“Our study shows that both higher levels of HDL — good — and lower levels of LDL — bad — cholesterol in the bloodstream are associated with lower levels of amyloid plaque deposits in the brain,” said Bruce Reed, lead study author and associate director of the UC Davis Alzheimer’s Disease Center.

The relationship between elevated cholesterol and increased risk of Alzheimer’s disease has been known for some time, but the current study is the first to specifically link cholesterol to amyloid deposits in living human study participants, Reed said.
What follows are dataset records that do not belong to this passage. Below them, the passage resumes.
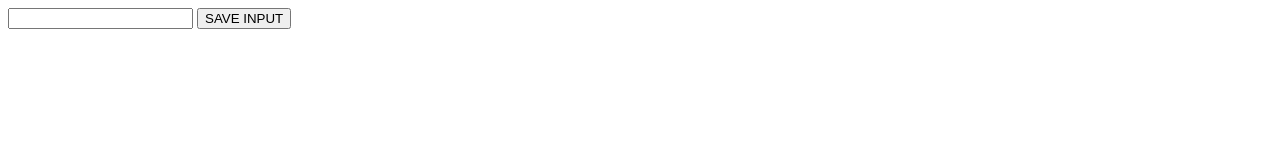
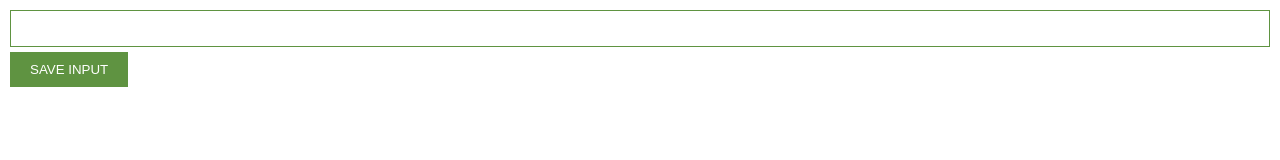
Before and after one commit to pravashkarki/lead-tracker, a plain HTML site: page index.html in a window 1280 px wide. Drawn offline with Linux system fonts and the light colour scheme.

Commit message:
Style the button and input tag

```diff
--- a/index.html
+++ b/index.html
@@ -9,10 +9,8 @@
     <title>Lead Tracker</title>
 </head>
 <body>
-<form action="#">
     <input type="text" id="input-el">
     <button id="input-btn">SAVE INPUT</button>
-</form>
 <script src="script.js"></script>
 </body>
 </html>
--- a/style.css
+++ b/style.css
@@ -0,0 +1,25 @@
+* {
+    box-sizing: border-box;
+    margin: 0;
+    padding: 0;
+}
+
+body {
+    font-family: -apple-system, BlinkMacSystemFont, "Segoe UI", Roboto, Helvetica, Arial, sans-serif, "Apple Color Emoji", "Segoe UI Emoji", "Segoe UI Symbol";
+    padding: 10px;
+}
+
+input {
+    padding: 10px;
+    width: 100%;
+    border: 1px solid #5f9341;
+    margin-bottom: 5px;
+}
+
+button {
+    background: #5f9341;
+    padding: 10px 20px;
+    border: 0;
+    color: #fff;
+    cursor: pointer;
+}
```
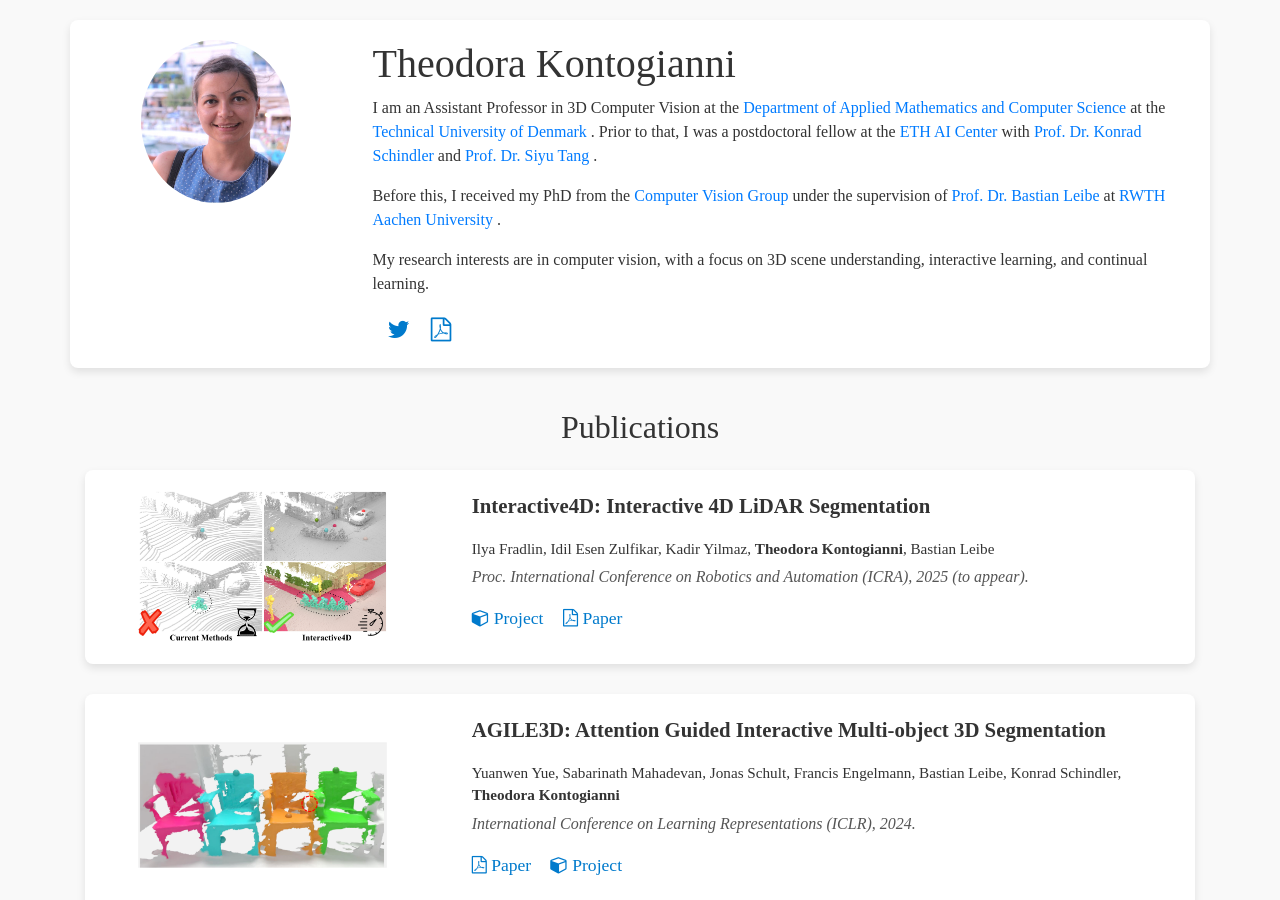
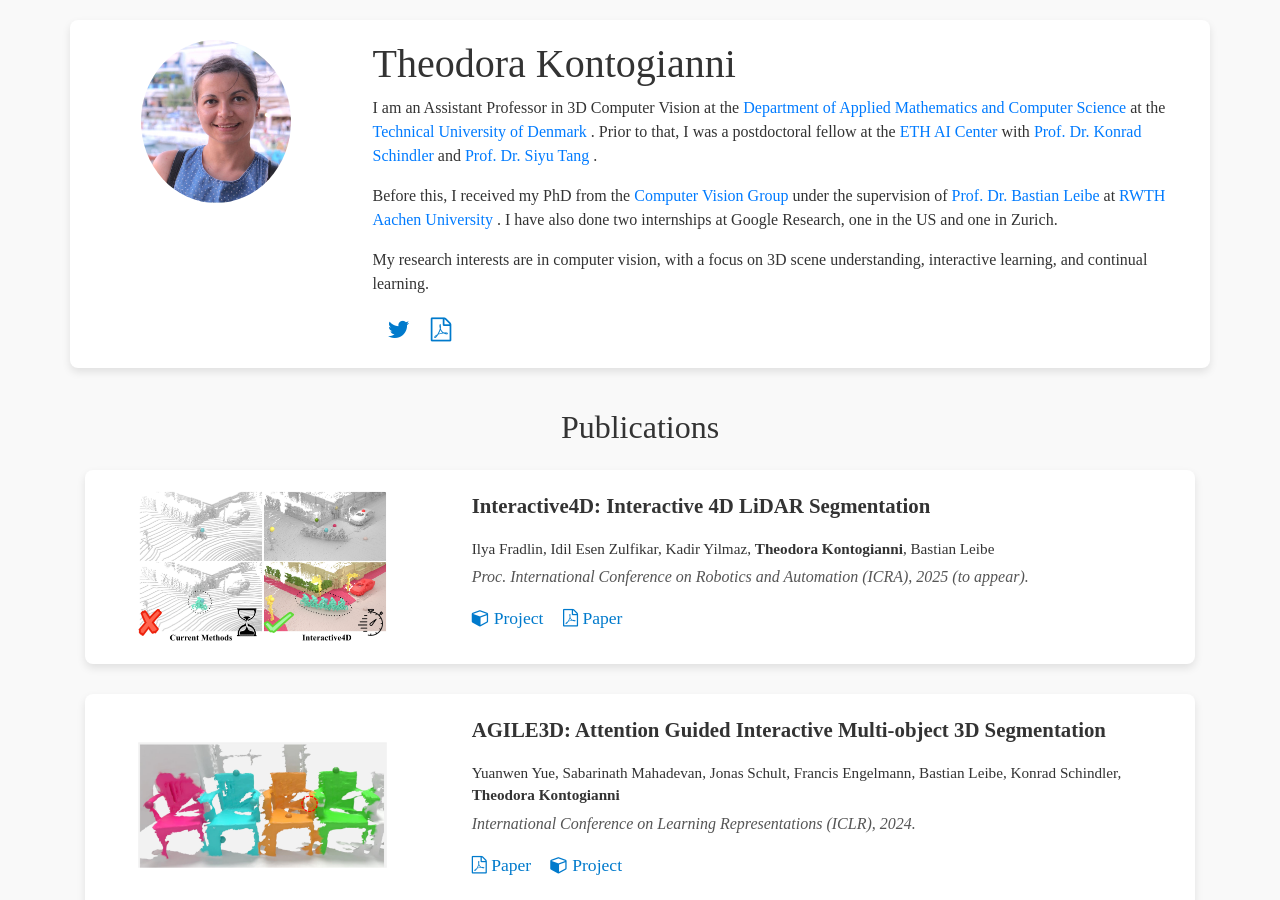
Before and after one commit to theodorakontogianni/theodorakontogianni.github.io, a Jekyll site: the page index.html, which Jekyll copies as it is, in a window 1280 px wide and 900 px high. Built offline with Jekyll 4.4.1, drawn with Linux system fonts in a browser that asks for light colours; a style sheet for code colours, icons or effects is not loaded.

Commit message:
update bio

```diff
--- a/index.html
+++ b/index.html
@@ -107,7 +107,7 @@
                 </a> at
                 <a href="https://www.rwth-aachen.de/go/id/a/?lidx=1" target="_blank">
                     RWTH Aachen University
-                </a>.
+                </a>. I have also done two internships at Google Research, one in the US and one in Zurich.
             </p>
 
             <p>
```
“Unhealthy patterns of cholesterol could be directly causing the higher levels of amyloid known to contribute to Alzheimer’s, in the same way that such patterns promote heart disease,” he said.

Full story of cholesterol levels and the brain at Science Daily

Beedie Savage – President of Quantum Units Education

Copper may be a trigger of Alzheimer’s disease

Copper, which is found in anything from drinking water to red meats, may be an environmental trigger of Alzheimer’s disease, according to a new study.

The study, published Monday in the journal Proceedings of the National Academy of Sciences, suggests copper keeps toxic proteins from leaving the brain.

It is clear that, over time, copper impairs the systems through which amyloid beta is removed from the brain, said Rashid Deane, a research professor in the University of Rochester Medical Center  Department of Neurosurgery, member of the Center for Translational Neuromedicine, and lead author of the study.  This causes the protein “to accumulate in the brain and form the plaques that are the hallmark of Alzheimer’s disease.”

Copper is usually found in drinking water that is carried by copper pipes.  It is also found in shellfish, meats, nuts and many vegetables and fruits.  The mineral is important for the body because it helps with the development of the nervous system, along with bone growth and hormone secretion.

Researchers looked at the effect of copper-laced drinking water on mice. They used low doses of copper over a three-month period. The dose was 10% of the maximum contaminant level set by the Environment Protection Agency.

Full story of copper triggering Alzheimer’s disease at CNN Health

Beedie Savage – President of Quantum Units Education